Billy Corgan recently said in a Billboard interview that he and the Smashing Pumpkins were part of a musical era which found new artists emerging and working hard for what they loved because they intended to bring some sort of change to the world, whereas the fresh crop to which I decidedly either belong or am not even ripe enough to be considered part of, has “grown up thinking that being famous is the goal- not to be respected, not to be dangerous.” It’s Corgan, who in a video interview at SXSW this year, who first really pushed me to consider that a record, a musical product, has to be a world in itself in order to make any difference these days. So in that case, please accept my record as me and my world- if a “self” constitutes a collection of spirits soaked up along the way, filtered and made your own as closely as possible to how living it felt to you, then this is mine. In 37 some-odd minutes and some homespun packaging and artwork, this is all of my friends and lovers, my whole family, and everyone I’ve ever walked by on the street all rolled into one picture of me, in mid-evolution.

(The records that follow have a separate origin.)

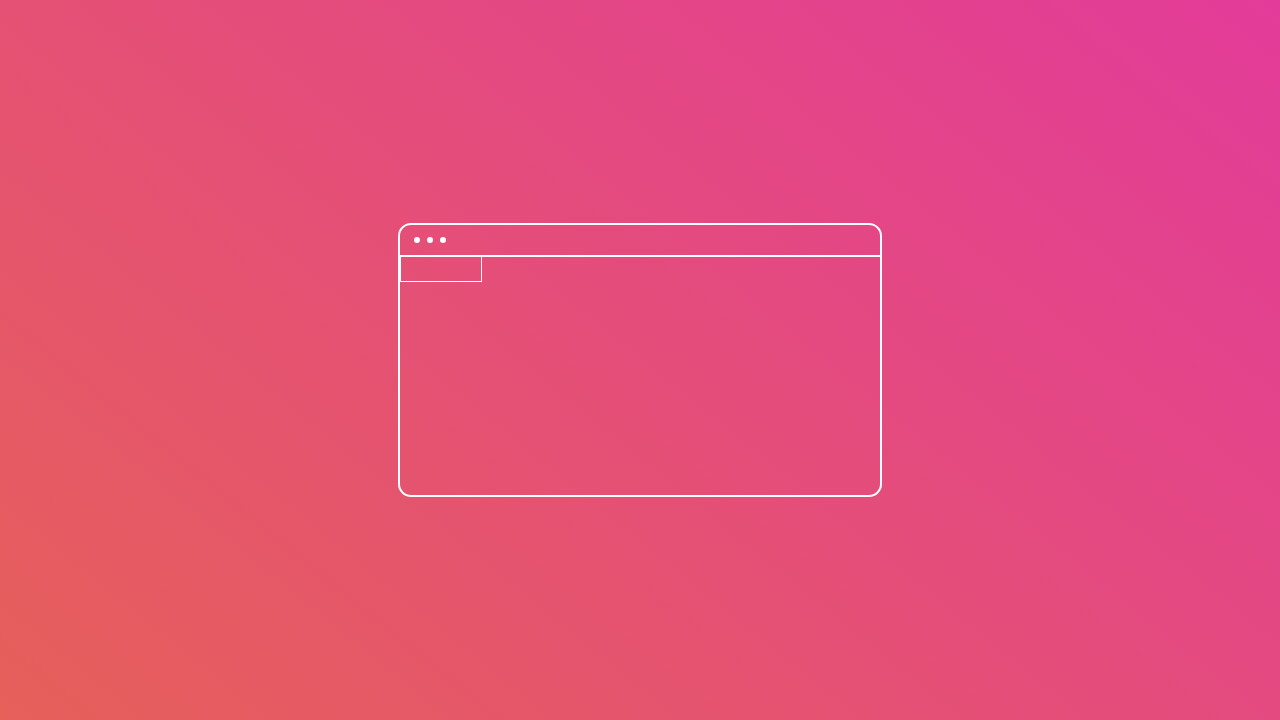
Repository: wrzonki/3d-css
Page: index.html
The author's editor kept a copy of each file at every save. The page is drawn from the files as they stood at one save, then again after the next save.
The browser window is 1280 px wide. The pictures show the whole page.
The style sheet was rebuilt from its Sass, Less or Tailwind sources for each picture, by a compiler version that may differ from the author's.

Above is the page before, as saved 2019-11-25 21:10:14.

### index.html
<!DOCTYPE html>
<html lang="en">
<head>
    <meta charset="UTF-8">
    <meta name="viewport" content="width=device-width, initial-scale=1.0">
    <meta http-equiv="X-UA-Compatible" content="ie=edge">
    <link rel="stylesheet" href="index.css">
    <title>Document</title>
</head>
<body>
    <div id="wrapper">
        <div id="device" class="desktop">
            <div class="nav">
                <div></div>
                <div></div>
                <div></div>
            </div>
            <div class="bar"></div>
            <div class="tab"></div>
        </div>
    </div>
</body>
</html>

### index.scss
body {
    margin: 0;
    padding: 0;
}

#wrapper {
    width: 100vw;
    height: 100vh;
    display: flex;
    justify-content: center;
    align-items: center;
    background: linear-gradient(219deg, #dc00ff, #ec9400);
    background-size: 400% 400%;
    -webkit-animation: AnimationName 13s ease infinite;
    -moz-animation: AnimationName 13s ease infinite;
    -o-animation: AnimationName 13s ease infinite;
    animation: AnimationName 13s ease infinite;
    @-webkit-keyframes AnimationName {
        0%{background-position:22% 0%}
        50%{background-position:79% 100%}
        100%{background-position:22% 0%}
    }
    @-moz-keyframes AnimationName {
        0%{background-position:22% 0%}
        50%{background-position:79% 100%}
        100%{background-position:22% 0%}
    }
    @-o-keyframes AnimationName {
        0%{background-position:22% 0%}
        50%{background-position:79% 100%}
        100%{background-position:22% 0%}
    }
    @keyframes AnimationName {
        0%{background-position:22% 0%}
        50%{background-position:79% 100%}
        100%{background-position:22% 0%}
    }
}


#device {
    border: 2px solid #fff;
    border-radius: 13px;
    position: relative;
    .bar {
        width: 100%;
        height: 2px;
        background-color: #fff;
        position: absolute;
    }
    .nav {
        width: 40px;
        margin-left: 10px;
        height: 30px;
        position: relative;
        display: flex;
        justify-content: space-around;
        align-items: center;
        div {
            width: 6px;
            height: 6px;
            border-radius: 50%;
            background-color: #fff;
        }
    }
    .tab {
        width: 80px;
        height: 25px;
        border: 1px solid #fff;
    }
    $desktopRatioScale: 30px;
    $desktopWidth: 16 ;
    $desktopheight: 9;

    $tabletRatioScale: 80px;
    $tabletWidth: 3;
    $tabletheight: 4;

    $smartphoneRatioScale: 20px;
    $smartphoneWidth: 9;
    $smartphoneheight: 19.5;


    &.desktop {
        width: $desktopWidth * $desktopRatioScale;
        height: $desktopheight * $desktopRatioScale;
        .bar {
            top: 30px;
        }
    }
    &.tablet {
        width: $tabletWidth * $tabletRatioScale;
        height: $tabletheight * $tabletRatioScale;
    }
    &.smartphone {
        width: $smartphoneWidth * $smartphoneRatioScale;
        height: $smartphoneheight * $smartphoneRatioScale;
    }

}

After the next save:
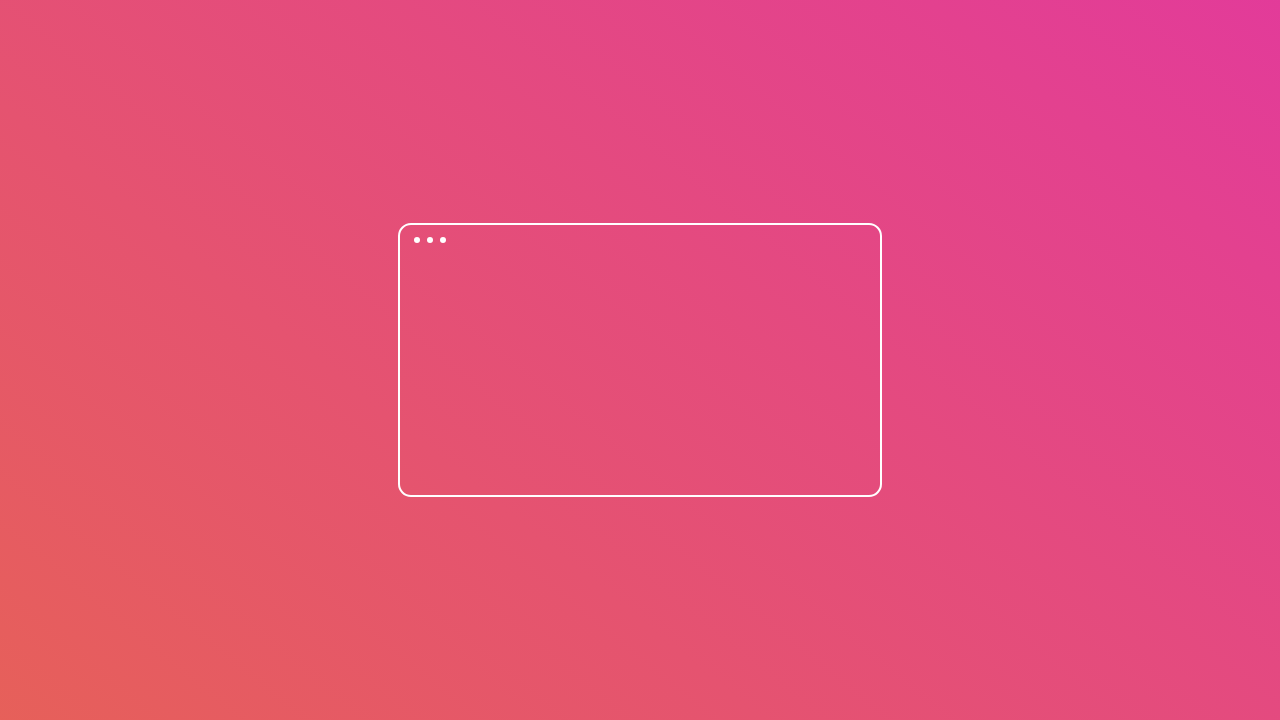
Saved 33 s later.
--- a/index.scss
+++ b/index.scss
@@ -42,12 +42,6 @@ body {
     border: 2px solid #fff;
     border-radius: 13px;
     position: relative;
-    .bar {
-        width: 100%;
-        height: 2px;
-        background-color: #fff;
-        position: absolute;
-    }
     .nav {
         width: 40px;
         margin-left: 10px;
@@ -63,11 +57,7 @@ body {
             background-color: #fff;
         }
     }
-    .tab {
-        width: 80px;
-        height: 25px;
-        border: 1px solid #fff;
-    }
+
     $desktopRatioScale: 30px;
     $desktopWidth: 16 ;
     $desktopheight: 9;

For those of you who missed out on all of the PledgeMusic madness, you can stream two songs from Young Volcanoes over to the right and get them as an instant download with any purchase. For $10 or any other “alternate” price you choose, you can grab the full album as a digital download in any format you could imagine while helping contribute 20% of whatever you decide to pay directly to cancer patients and their families in Burlington, VT through CPSP. And if you’re up for it, you can pre-order a deluxe edition of the record, with a 40-page full-color booklet, CD, sticker and more in a hand-stamped gift box, for $15, and the deluxe, 180-gram multi-colored vinyl LP for $25 – you’ll get your digital download of the first two tracks immediately too, and CPSP will get even more support for their cause. Since I like to think of myself as an advocate for music also coming along with other more practical physical objects instead of just being pressed onto plastic discs, if you buy a poster or a hand screenprinted shirt, you’ll get the full digital record on November 20th too.
If you want to get the record directly from me, come see me on tour with Chamberlin this fall- I’m happy to announce that I’ll be playing keys with them for the rest of their fall headlining dates and will be opening some of the shows, the first of which you can see, RSVP to, buy tickets for and spread the word about, over to the right. Denver, St. Louis and Boston- I’m coming for you.
Thanks for stopping by, and thanks for sticking with this- I hope you’ll join me in making music mean something a little bit more- removing the barrier of the stage and standing together to change things for the better. The fun times in this strange world have just begun.
Yours in rambling, longwinded introductory blog posts,
* (Full disclosure: I played B3 on this song and insisted upon some of the dreamy middle-of-the-night Beach Boys background vocals, but that’s not why you should listen to it…)